What is needed
All the entries need to be quoted exactly, apart from the pictures, which you should drop.

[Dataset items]
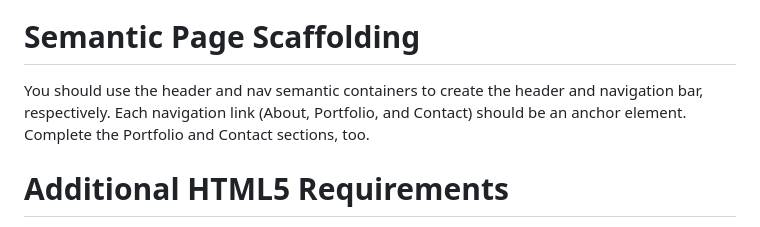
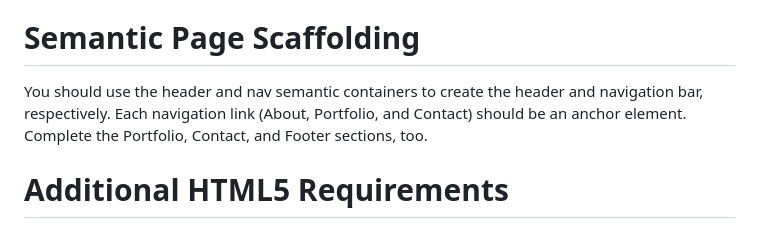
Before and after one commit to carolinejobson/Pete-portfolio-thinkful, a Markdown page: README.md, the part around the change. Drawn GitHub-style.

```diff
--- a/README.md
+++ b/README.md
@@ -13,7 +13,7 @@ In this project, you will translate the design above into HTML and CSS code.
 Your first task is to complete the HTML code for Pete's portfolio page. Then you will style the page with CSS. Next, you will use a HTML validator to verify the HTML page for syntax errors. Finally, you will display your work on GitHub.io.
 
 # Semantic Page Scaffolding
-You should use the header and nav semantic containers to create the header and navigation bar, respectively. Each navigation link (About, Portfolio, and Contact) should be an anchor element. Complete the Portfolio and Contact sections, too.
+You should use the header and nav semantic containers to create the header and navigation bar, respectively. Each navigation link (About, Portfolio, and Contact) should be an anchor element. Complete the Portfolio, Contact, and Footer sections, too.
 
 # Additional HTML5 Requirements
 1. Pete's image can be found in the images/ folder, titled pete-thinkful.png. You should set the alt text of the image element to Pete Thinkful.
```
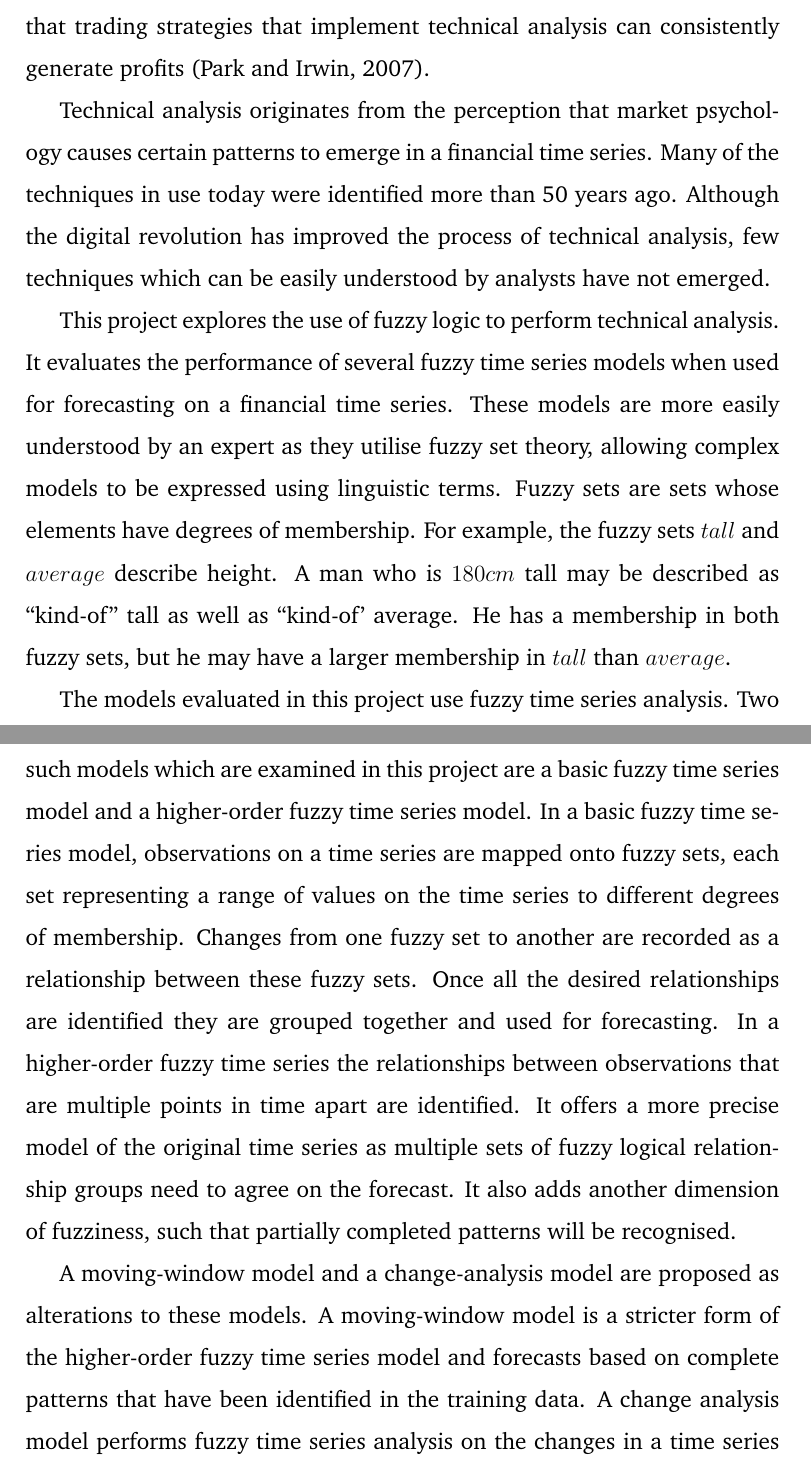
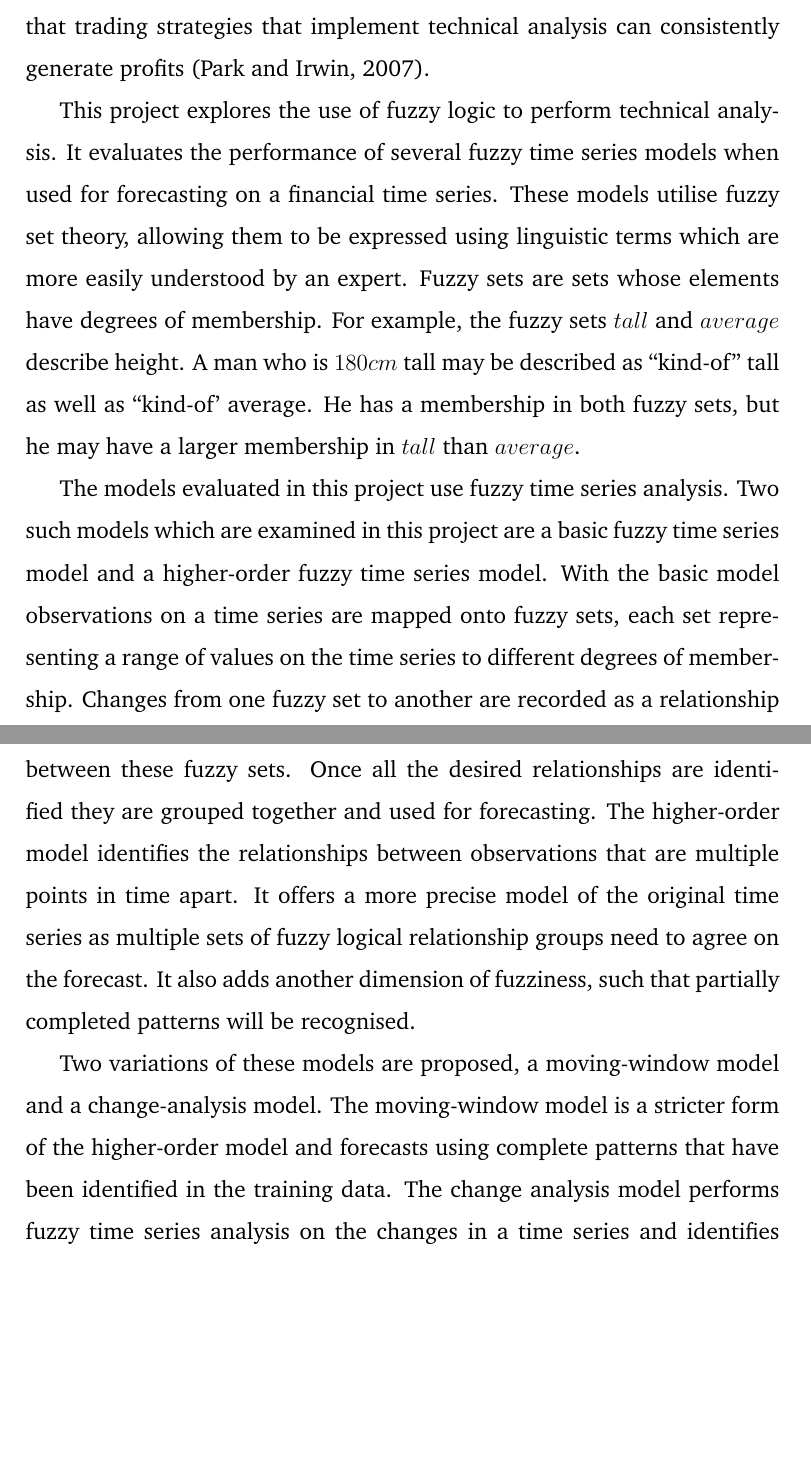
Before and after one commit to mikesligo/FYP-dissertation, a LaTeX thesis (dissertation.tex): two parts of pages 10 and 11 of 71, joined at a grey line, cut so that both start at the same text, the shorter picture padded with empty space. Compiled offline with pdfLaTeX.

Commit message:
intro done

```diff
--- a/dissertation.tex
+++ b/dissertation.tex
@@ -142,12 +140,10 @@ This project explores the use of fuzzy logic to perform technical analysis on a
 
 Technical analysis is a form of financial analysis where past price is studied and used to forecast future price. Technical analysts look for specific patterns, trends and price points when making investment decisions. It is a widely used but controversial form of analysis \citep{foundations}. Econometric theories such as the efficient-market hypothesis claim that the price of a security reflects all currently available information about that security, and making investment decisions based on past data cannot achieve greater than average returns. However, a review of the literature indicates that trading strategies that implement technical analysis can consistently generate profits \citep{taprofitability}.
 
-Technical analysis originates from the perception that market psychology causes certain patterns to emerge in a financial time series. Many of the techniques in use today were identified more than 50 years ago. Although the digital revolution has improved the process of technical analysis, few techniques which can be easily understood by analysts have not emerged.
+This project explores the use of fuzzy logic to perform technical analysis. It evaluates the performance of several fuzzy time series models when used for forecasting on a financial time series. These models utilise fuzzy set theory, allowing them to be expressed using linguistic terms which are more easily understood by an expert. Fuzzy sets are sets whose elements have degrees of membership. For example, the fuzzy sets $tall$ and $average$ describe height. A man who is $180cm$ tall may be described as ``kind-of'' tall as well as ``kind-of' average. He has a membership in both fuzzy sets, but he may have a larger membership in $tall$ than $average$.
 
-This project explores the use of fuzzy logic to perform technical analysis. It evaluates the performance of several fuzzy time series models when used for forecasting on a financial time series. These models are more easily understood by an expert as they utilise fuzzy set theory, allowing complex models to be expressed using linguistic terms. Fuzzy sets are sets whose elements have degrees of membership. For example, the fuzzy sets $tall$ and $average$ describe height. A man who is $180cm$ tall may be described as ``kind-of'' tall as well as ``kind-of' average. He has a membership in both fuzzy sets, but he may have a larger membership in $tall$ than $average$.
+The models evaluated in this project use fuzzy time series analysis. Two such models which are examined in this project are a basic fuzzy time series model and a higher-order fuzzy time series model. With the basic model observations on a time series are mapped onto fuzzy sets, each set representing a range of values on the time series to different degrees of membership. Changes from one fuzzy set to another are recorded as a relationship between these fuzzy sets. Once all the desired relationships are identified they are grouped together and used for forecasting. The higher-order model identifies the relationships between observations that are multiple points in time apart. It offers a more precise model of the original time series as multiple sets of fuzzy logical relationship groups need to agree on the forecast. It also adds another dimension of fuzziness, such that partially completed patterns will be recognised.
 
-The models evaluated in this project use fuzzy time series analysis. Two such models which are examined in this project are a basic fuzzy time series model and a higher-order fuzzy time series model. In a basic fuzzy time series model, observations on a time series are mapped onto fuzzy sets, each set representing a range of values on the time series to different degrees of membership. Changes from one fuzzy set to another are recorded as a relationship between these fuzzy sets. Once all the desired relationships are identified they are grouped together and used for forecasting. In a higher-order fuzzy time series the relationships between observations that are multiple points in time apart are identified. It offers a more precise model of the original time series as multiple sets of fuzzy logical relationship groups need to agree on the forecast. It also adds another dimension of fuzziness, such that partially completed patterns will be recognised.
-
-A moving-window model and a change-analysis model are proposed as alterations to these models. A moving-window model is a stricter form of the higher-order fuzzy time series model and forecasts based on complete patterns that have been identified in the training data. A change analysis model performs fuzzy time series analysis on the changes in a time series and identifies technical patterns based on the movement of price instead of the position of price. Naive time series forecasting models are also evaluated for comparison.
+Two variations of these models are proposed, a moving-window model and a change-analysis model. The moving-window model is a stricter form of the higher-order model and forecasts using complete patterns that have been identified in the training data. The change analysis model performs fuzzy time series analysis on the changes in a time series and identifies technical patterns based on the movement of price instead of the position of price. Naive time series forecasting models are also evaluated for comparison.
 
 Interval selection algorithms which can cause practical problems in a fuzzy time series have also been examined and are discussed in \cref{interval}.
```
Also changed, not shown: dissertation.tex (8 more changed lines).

Response
Before and after one commit to carolinejobson/Pete-portfolio-thinkful, a Markdown page: README.md, the part around the change. Drawn GitHub-style.

```diff
--- a/README.md
+++ b/README.md
@@ -13,7 +13,7 @@ In this project, you will translate the design above into HTML and CSS code.
 Your first task is to complete the HTML code for Pete's portfolio page. Then you will style the page with CSS. Next, you will use a HTML validator to verify the HTML page for syntax errors. Finally, you will display your work on GitHub.io.
 
 # Semantic Page Scaffolding
-You should use the header and nav semantic containers to create the header and navigation bar, respectively. Each navigation link (About, Portfolio, and Contact) should be an anchor element. Complete the Portfolio and Contact sections, too.
+You should use the header and nav semantic containers to create the header and navigation bar, respectively. Each navigation link (About, Portfolio, and Contact) should be an anchor element. Complete the Portfolio, Contact, and Footer sections, too.
 
 # Additional HTML5 Requirements
 1. Pete's image can be found in the images/ folder, titled pete-thinkful.png. You should set the alt text of the image element to Pete Thinkful.
```
Before and after one commit to mikesligo/FYP-dissertation, a LaTeX thesis (dissertation.tex): two parts of pages 10 and 11 of 71, joined at a grey line, cut so that both start at the same text, the shorter picture padded with empty space. Compiled offline with pdfLaTeX.

Commit message:
intro done

```diff
--- a/dissertation.tex
+++ b/dissertation.tex
@@ -142,12 +140,10 @@ This project explores the use of fuzzy logic to perform technical analysis on a
 
 Technical analysis is a form of financial analysis where past price is studied and used to forecast future price. Technical analysts look for specific patterns, trends and price points when making investment decisions. It is a widely used but controversial form of analysis \citep{foundations}. Econometric theories such as the efficient-market hypothesis claim that the price of a security reflects all currently available information about that security, and making investment decisions based on past data cannot achieve greater than average returns. However, a review of the literature indicates that trading strategies that implement technical analysis can consistently generate profits \citep{taprofitability}.
 
-Technical analysis originates from the perception that market psychology causes certain patterns to emerge in a financial time series. Many of the techniques in use today were identified more than 50 years ago. Although the digital revolution has improved the process of technical analysis, few techniques which can be easily understood by analysts have not emerged.
+This project explores the use of fuzzy logic to perform technical analysis. It evaluates the performance of several fuzzy time series models when used for forecasting on a financial time series. These models utilise fuzzy set theory, allowing them to be expressed using linguistic terms which are more easily understood by an expert. Fuzzy sets are sets whose elements have degrees of membership. For example, the fuzzy sets $tall$ and $average$ describe height. A man who is $180cm$ tall may be described as ``kind-of'' tall as well as ``kind-of' average. He has a membership in both fuzzy sets, but he may have a larger membership in $tall$ than $average$.
 
-This project explores the use of fuzzy logic to perform technical analysis. It evaluates the performance of several fuzzy time series models when used for forecasting on a financial time series. These models are more easily understood by an expert as they utilise fuzzy set theory, allowing complex models to be expressed using linguistic terms. Fuzzy sets are sets whose elements have degrees of membership. For example, the fuzzy sets $tall$ and $average$ describe height. A man who is $180cm$ tall may be described as ``kind-of'' tall as well as ``kind-of' average. He has a membership in both fuzzy sets, but he may have a larger membership in $tall$ than $average$.
+The models evaluated in this project use fuzzy time series analysis. Two such models which are examined in this project are a basic fuzzy time series model and a higher-order fuzzy time series model. With the basic model observations on a time series are mapped onto fuzzy sets, each set representing a range of values on the time series to different degrees of membership. Changes from one fuzzy set to another are recorded as a relationship between these fuzzy sets. Once all the desired relationships are identified they are grouped together and used for forecasting. The higher-order model identifies the relationships between observations that are multiple points in time apart. It offers a more precise model of the original time series as multiple sets of fuzzy logical relationship groups need to agree on the forecast. It also adds another dimension of fuzziness, such that partially completed patterns will be recognised.
 
-The models evaluated in this project use fuzzy time series analysis. Two such models which are examined in this project are a basic fuzzy time series model and a higher-order fuzzy time series model. In a basic fuzzy time series model, observations on a time series are mapped onto fuzzy sets, each set representing a range of values on the time series to different degrees of membership. Changes from one fuzzy set to another are recorded as a relationship between these fuzzy sets. Once all the desired relationships are identified they are grouped together and used for forecasting. In a higher-order fuzzy time series the relationships between observations that are multiple points in time apart are identified. It offers a more precise model of the original time series as multiple sets of fuzzy logical relationship groups need to agree on the forecast. It also adds another dimension of fuzziness, such that partially completed patterns will be recognised.
-
-A moving-window model and a change-analysis model are proposed as alterations to these models. A moving-window model is a stricter form of the higher-order fuzzy time series model and forecasts based on complete patterns that have been identified in the training data. A change analysis model performs fuzzy time series analysis on the changes in a time series and identifies technical patterns based on the movement of price instead of the position of price. Naive time series forecasting models are also evaluated for comparison.
+Two variations of these models are proposed, a moving-window model and a change-analysis model. The moving-window model is a stricter form of the higher-order model and forecasts using complete patterns that have been identified in the training data. The change analysis model performs fuzzy time series analysis on the changes in a time series and identifies technical patterns based on the movement of price instead of the position of price. Naive time series forecasting models are also evaluated for comparison.
 
 Interval selection algorithms which can cause practical problems in a fuzzy time series have also been examined and are discussed in \cref{interval}.
```
Also changed, not shown: dissertation.tex (8 more changed lines).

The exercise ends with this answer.